Lest one doubts that the food industry itself has become political, one need only take note of the food tax mess during the recent New Mexico legislative session. Legislators ludicrously parsed the nutritional merits of white vs. brown bread, corn vs. flour tortillas, in trying to decide whether to revive a tax on foods.
Journal UpFront columnist Thom Cole did a good job – with an appropriate tone of incredulity and sarcasm – when he summarized what legislators were contemplating with his Feb. 17 article, “Put Down That Twinkie, Food Cops Are Coming.” From that column, readers learned that items approved for purchase by participants in the Special Supplemental Nutrition Program for Women, Infants and Children (WIC) would have been tax free, which sounds simple until one realizes that the state’s Health Department Web site lists 168 pages of WIC-approved items on fresh and frozen vegetables alone.
We also learned that because neither Whole Foods nor Trader Joe’s are vendors in the WIC program, all of their signature brands would have been taxed. “Smith’s shoppers wouldn’t have to pay taxes on their pinto beans, but shoppers at Whole Foods would,” Cole wrote. The column flowed with good research and reporting until one line stopped me like a red light:
The real grocery stores — like Albertsons, Lowe’s and Smith’s — participate in WIC and would be able to apply to the Health Department to make more of their items tax-free.
The real grocery stores? Now, I’m no fan of Whole Foods, especially since their hostile takeover and closure of Wild Oats. (Novelist Elizabeth Berg appropriately refers to the chain as Whole Paycheck in one of her books.) And I understand Cole’s point, that some people have the wrong idea about Whole Foods and Trader Joe’s. But to make that point, he should have put “real” in quote marks, i.e.:
The “real” grocery stores — like Albertsons, Lowe’s and Smith’s — participate in WIC and would be able to apply to the Health Department to make more of their items tax-free.
Calling the corporate stores that carry GMO and heavily processed foods “real” grocery stores is akin to saying those that carry organic and more healthful selections aren’t. (Notice how we’ve even acquiesced to the corporate line in our language? In the “real” world, unadulterated food would be just “food” in no need of an “organic” label; it’s the non-organic stuff that should be labeled with all the alterations and concoctions that have taken place.)
One might even argue that Albertsons or Smith’s aren’t “real” grocery stores anymore, seeing as these supermarkets sell processed food-like products, paper goods, hardware, automotive items and pesticides, with a proportionately small section of farm- and ranch-produced foods thrown in.

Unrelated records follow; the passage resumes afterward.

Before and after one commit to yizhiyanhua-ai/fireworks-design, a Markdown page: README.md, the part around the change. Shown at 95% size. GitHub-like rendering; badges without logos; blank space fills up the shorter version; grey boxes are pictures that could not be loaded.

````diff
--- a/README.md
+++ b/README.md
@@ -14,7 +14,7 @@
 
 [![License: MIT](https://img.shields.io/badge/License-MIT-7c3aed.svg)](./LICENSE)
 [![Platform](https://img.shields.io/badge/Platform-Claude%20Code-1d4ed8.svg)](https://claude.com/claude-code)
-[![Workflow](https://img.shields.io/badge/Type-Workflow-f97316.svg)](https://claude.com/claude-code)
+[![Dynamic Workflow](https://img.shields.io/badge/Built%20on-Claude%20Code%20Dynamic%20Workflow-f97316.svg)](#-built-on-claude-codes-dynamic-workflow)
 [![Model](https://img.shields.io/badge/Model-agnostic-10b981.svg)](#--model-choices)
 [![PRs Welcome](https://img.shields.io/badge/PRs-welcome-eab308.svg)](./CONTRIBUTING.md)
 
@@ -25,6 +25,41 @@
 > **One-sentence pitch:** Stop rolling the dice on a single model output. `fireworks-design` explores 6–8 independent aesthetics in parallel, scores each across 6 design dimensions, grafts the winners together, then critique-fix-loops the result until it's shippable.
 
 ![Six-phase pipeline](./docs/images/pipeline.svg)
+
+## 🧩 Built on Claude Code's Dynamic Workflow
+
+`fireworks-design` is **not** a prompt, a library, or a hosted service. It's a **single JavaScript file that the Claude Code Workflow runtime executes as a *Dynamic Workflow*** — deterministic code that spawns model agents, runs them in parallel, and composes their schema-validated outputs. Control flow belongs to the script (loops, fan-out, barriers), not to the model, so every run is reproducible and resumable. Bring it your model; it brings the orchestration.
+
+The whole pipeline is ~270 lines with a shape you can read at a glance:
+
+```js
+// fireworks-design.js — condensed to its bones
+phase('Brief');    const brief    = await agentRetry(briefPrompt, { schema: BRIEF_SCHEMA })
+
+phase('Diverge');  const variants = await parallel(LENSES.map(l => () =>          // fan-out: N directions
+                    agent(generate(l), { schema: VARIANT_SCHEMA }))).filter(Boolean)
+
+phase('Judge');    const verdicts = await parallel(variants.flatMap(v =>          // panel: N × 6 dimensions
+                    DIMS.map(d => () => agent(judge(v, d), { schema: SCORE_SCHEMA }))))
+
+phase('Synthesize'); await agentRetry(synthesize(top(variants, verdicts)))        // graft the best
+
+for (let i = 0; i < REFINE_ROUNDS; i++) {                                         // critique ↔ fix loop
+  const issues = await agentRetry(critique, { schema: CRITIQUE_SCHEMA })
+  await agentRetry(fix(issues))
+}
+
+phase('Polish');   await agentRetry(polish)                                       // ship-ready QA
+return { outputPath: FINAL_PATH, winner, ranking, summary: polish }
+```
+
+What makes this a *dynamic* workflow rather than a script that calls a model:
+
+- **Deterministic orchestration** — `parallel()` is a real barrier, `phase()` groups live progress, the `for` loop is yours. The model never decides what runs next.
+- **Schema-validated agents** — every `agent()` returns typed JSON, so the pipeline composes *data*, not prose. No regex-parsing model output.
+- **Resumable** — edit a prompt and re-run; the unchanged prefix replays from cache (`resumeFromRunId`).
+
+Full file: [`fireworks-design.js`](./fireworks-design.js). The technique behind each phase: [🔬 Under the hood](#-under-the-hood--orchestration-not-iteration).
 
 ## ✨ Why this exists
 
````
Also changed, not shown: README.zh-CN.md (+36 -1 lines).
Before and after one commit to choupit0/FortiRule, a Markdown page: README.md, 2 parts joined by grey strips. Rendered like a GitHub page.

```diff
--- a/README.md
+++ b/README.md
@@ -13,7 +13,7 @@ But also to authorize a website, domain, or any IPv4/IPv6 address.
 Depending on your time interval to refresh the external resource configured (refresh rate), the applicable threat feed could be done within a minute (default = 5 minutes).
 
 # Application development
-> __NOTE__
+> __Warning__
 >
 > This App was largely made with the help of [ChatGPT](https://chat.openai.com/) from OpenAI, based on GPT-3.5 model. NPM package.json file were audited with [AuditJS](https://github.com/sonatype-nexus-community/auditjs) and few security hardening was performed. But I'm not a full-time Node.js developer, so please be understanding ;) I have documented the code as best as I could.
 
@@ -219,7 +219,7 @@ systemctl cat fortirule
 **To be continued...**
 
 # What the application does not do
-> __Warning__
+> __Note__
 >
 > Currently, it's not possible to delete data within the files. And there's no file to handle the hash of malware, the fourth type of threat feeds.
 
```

Because of corporate influence – on both the production and selling ends of what we eat – food has become politicized. It’s time reporters, headline writers and editors tried their best to not buy into the industry line, but rather serve the consumer – the reader – when covering food and food issues, especially when it come to food products and health.